ACTION ITEM:
Scan the entries below and return each line that contains "docs".

INFORMATION:
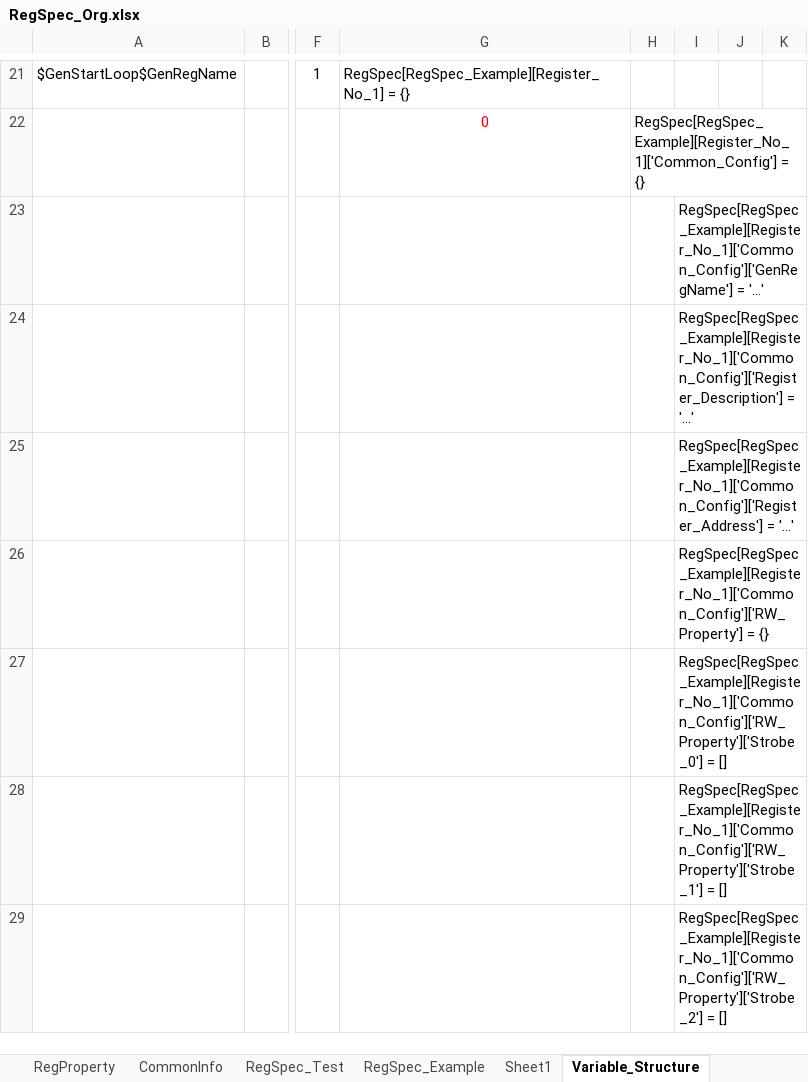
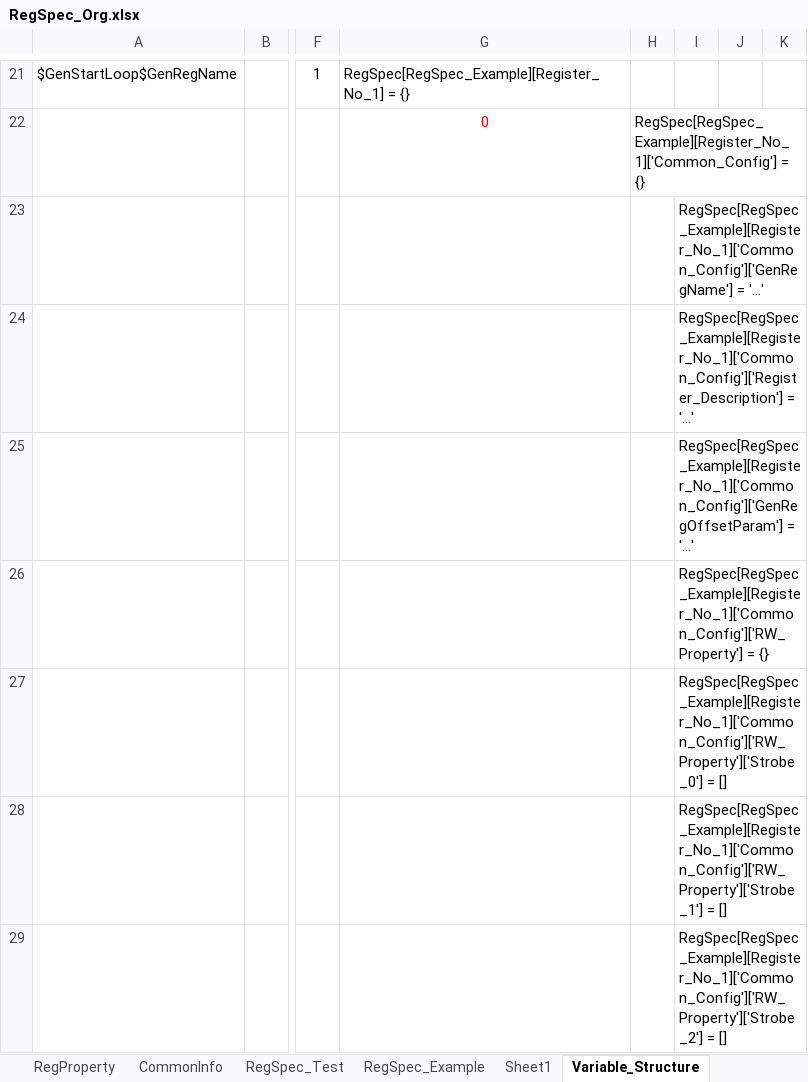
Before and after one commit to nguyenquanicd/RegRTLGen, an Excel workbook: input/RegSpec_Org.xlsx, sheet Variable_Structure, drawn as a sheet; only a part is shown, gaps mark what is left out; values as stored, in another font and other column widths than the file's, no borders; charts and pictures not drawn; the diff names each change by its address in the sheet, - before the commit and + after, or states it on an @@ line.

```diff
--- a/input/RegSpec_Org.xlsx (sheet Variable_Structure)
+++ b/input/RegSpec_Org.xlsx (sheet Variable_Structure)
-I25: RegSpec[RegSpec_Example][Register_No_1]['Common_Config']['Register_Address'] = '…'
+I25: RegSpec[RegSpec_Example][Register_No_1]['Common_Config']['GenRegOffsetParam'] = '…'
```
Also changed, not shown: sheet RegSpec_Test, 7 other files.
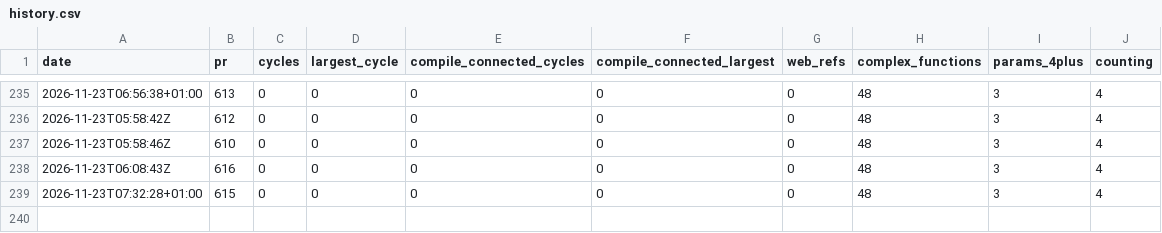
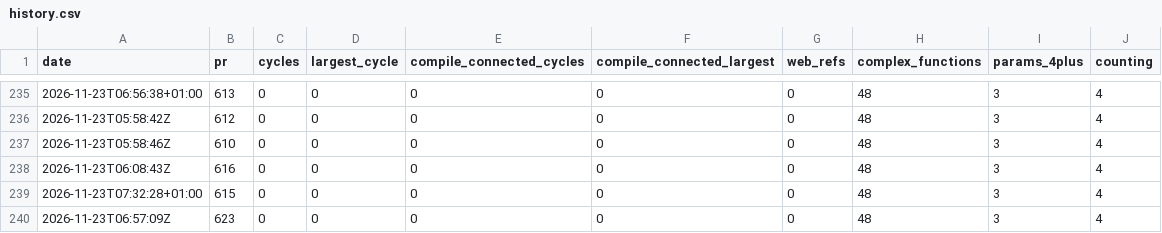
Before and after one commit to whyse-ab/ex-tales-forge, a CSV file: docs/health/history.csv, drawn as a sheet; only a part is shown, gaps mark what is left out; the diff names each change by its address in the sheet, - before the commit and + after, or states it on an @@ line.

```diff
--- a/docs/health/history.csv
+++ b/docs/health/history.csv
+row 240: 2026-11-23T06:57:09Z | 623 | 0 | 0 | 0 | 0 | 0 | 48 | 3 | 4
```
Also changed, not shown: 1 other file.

==

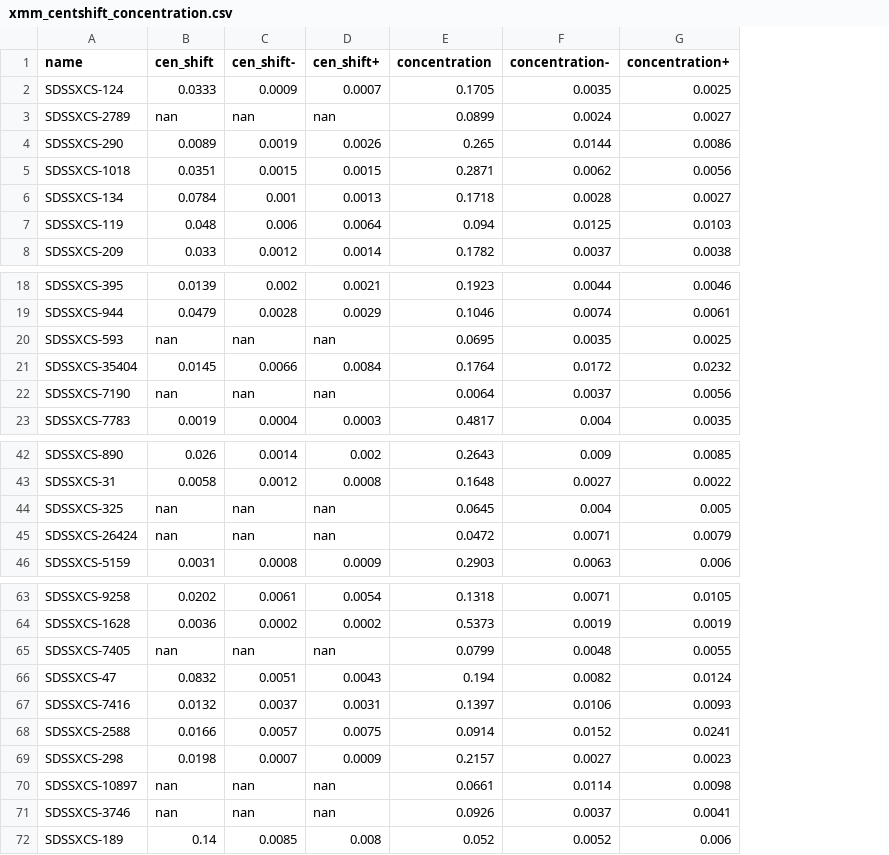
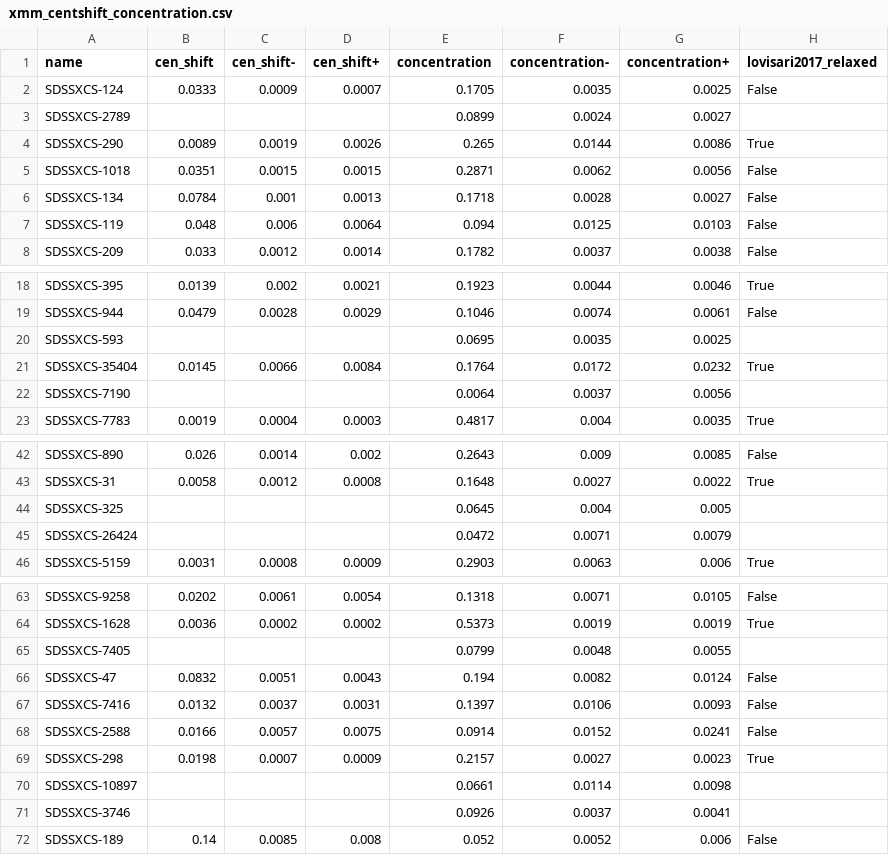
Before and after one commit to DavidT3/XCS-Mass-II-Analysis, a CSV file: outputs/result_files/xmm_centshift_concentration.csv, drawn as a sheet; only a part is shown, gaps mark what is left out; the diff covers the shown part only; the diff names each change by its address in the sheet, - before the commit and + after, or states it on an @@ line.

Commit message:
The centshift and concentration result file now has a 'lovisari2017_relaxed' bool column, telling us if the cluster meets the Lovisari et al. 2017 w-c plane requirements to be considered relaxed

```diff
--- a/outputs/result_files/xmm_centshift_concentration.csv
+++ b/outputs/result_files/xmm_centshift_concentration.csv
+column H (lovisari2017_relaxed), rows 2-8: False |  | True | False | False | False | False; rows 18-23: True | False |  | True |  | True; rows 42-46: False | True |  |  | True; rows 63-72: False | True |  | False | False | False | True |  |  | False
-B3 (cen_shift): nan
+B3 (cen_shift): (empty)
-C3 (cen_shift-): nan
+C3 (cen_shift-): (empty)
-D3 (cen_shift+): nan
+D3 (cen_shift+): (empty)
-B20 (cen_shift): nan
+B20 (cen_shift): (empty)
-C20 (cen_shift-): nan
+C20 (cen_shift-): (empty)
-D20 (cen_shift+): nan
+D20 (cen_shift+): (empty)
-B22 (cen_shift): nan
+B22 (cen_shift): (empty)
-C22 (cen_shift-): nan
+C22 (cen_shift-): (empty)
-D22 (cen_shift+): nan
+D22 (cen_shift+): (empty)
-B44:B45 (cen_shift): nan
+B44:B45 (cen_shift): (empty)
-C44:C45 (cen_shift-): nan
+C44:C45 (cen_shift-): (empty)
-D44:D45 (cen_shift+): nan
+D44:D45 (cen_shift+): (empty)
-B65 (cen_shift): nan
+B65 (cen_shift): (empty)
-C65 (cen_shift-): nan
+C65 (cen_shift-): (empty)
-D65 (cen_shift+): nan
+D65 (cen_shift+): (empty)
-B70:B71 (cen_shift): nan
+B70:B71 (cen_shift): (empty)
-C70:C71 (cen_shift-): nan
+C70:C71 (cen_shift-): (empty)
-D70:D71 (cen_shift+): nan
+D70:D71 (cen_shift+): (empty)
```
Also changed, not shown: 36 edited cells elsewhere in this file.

EXERCISE RESULT:
Before and after one commit to whyse-ab/ex-tales-forge, a CSV file: docs/health/history.csv, drawn as a sheet; only a part is shown, gaps mark what is left out; the diff names each change by its address in the sheet, - before the commit and + after, or states it on an @@ line.
--- a/docs/health/history.csv
+++ b/docs/health/history.csv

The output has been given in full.